[Items from a data source]
+ + +

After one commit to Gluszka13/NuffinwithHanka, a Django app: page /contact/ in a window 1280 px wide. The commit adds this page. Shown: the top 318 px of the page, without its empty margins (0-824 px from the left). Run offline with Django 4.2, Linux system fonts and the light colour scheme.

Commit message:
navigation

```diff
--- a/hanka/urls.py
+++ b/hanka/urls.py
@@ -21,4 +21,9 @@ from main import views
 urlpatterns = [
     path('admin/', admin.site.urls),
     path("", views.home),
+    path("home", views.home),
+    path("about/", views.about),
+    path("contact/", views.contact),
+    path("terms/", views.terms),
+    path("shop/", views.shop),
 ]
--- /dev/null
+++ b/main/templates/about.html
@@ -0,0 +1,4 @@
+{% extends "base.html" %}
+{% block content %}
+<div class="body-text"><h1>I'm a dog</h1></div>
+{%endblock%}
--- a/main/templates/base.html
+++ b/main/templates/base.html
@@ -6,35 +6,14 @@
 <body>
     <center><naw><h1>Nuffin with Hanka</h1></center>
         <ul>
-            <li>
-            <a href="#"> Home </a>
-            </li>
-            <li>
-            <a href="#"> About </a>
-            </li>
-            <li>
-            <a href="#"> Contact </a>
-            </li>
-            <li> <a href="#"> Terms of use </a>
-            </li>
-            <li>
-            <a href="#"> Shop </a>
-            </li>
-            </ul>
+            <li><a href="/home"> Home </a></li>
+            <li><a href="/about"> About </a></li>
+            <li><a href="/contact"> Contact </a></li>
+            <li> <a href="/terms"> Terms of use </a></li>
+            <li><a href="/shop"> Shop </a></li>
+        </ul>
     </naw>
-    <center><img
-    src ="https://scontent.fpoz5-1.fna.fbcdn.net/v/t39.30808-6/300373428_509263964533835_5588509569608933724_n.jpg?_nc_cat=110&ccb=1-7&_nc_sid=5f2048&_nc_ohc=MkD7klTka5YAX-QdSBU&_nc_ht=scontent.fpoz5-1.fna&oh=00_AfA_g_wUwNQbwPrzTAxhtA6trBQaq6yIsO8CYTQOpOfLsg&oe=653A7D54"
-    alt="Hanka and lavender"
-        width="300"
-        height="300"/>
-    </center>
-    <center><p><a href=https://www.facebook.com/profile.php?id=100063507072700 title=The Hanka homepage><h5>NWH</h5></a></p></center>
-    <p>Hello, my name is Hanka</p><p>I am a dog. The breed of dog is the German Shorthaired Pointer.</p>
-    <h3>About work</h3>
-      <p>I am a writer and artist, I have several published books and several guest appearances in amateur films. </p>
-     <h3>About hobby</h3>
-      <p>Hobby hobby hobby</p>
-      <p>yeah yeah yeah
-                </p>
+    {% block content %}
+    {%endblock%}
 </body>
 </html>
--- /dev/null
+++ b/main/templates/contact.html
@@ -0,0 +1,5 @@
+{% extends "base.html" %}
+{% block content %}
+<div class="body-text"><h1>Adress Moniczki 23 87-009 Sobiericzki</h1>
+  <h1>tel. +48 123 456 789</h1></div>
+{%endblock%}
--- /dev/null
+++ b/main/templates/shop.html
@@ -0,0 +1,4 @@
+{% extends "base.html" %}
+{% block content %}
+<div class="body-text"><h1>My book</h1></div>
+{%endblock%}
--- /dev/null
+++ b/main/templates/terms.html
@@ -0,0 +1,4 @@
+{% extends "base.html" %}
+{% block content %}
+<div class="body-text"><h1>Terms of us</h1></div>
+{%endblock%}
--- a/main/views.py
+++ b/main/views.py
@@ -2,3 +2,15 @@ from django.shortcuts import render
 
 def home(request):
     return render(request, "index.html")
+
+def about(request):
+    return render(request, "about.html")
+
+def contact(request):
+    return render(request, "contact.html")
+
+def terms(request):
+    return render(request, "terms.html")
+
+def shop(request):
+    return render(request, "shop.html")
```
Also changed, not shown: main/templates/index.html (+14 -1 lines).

+ + +

■ REQUIRED ACTION
Output the entries above word for word.

■ ANSWER TO THIS TASK
After one commit to Gluszka13/NuffinwithHanka, a Django app: page /contact/ in a window 1280 px wide. The commit adds this page. Shown: the top 318 px of the page, without its empty margins (0-824 px from the left). Run offline with Django 4.2, Linux system fonts and the light colour scheme.

Commit message:
navigation

```diff
--- a/hanka/urls.py
+++ b/hanka/urls.py
@@ -21,4 +21,9 @@ from main import views
 urlpatterns = [
     path('admin/', admin.site.urls),
     path("", views.home),
+    path("home", views.home),
+    path("about/", views.about),
+    path("contact/", views.contact),
+    path("terms/", views.terms),
+    path("shop/", views.shop),
 ]
--- /dev/null
+++ b/main/templates/about.html
@@ -0,0 +1,4 @@
+{% extends "base.html" %}
+{% block content %}
+<div class="body-text"><h1>I'm a dog</h1></div>
+{%endblock%}
--- a/main/templates/base.html
+++ b/main/templates/base.html
@@ -6,35 +6,14 @@
 <body>
     <center><naw><h1>Nuffin with Hanka</h1></center>
         <ul>
-            <li>
-            <a href="#"> Home </a>
-            </li>
-            <li>
-            <a href="#"> About </a>
-            </li>
-            <li>
-            <a href="#"> Contact </a>
-            </li>
-            <li> <a href="#"> Terms of use </a>
-            </li>
-            <li>
-            <a href="#"> Shop </a>
-            </li>
-            </ul>
+            <li><a href="/home"> Home </a></li>
+            <li><a href="/about"> About </a></li>
+            <li><a href="/contact"> Contact </a></li>
+            <li> <a href="/terms"> Terms of use </a></li>
+            <li><a href="/shop"> Shop </a></li>
+        </ul>
     </naw>
-    <center><img
-    src ="https://scontent.fpoz5-1.fna.fbcdn.net/v/t39.30808-6/300373428_509263964533835_5588509569608933724_n.jpg?_nc_cat=110&ccb=1-7&_nc_sid=5f2048&_nc_ohc=MkD7klTka5YAX-QdSBU&_nc_ht=scontent.fpoz5-1.fna&oh=00_AfA_g_wUwNQbwPrzTAxhtA6trBQaq6yIsO8CYTQOpOfLsg&oe=653A7D54"
-    alt="Hanka and lavender"
-        width="300"
-        height="300"/>
-    </center>
-    <center><p><a href=https://www.facebook.com/profile.php?id=100063507072700 title=The Hanka homepage><h5>NWH</h5></a></p></center>
-    <p>Hello, my name is Hanka</p><p>I am a dog. The breed of dog is the German Shorthaired Pointer.</p>
-    <h3>About work</h3>
-      <p>I am a writer and artist, I have several published books and several guest appearances in amateur films. </p>
-     <h3>About hobby</h3>
-      <p>Hobby hobby hobby</p>
-      <p>yeah yeah yeah
-                </p>
+    {% block content %}
+    {%endblock%}
 </body>
 </html>
--- /dev/null
+++ b/main/templates/contact.html
@@ -0,0 +1,5 @@
+{% extends "base.html" %}
+{% block content %}
+<div class="body-text"><h1>Adress Moniczki 23 87-009 Sobiericzki</h1>
+  <h1>tel. +48 123 456 789</h1></div>
+{%endblock%}
--- /dev/null
+++ b/main/templates/shop.html
@@ -0,0 +1,4 @@
+{% extends "base.html" %}
+{% block content %}
+<div class="body-text"><h1>My book</h1></div>
+{%endblock%}
--- /dev/null
+++ b/main/templates/terms.html
@@ -0,0 +1,4 @@
+{% extends "base.html" %}
+{% block content %}
+<div class="body-text"><h1>Terms of us</h1></div>
+{%endblock%}
--- a/main/views.py
+++ b/main/views.py
@@ -2,3 +2,15 @@ from django.shortcuts import render
 
 def home(request):
     return render(request, "index.html")
+
+def about(request):
+    return render(request, "about.html")
+
+def contact(request):
+    return render(request, "contact.html")
+
+def terms(request):
+    return render(request, "terms.html")
+
+def shop(request):
+    return render(request, "shop.html")
```
Also changed, not shown: main/templates/index.html (+14 -1 lines).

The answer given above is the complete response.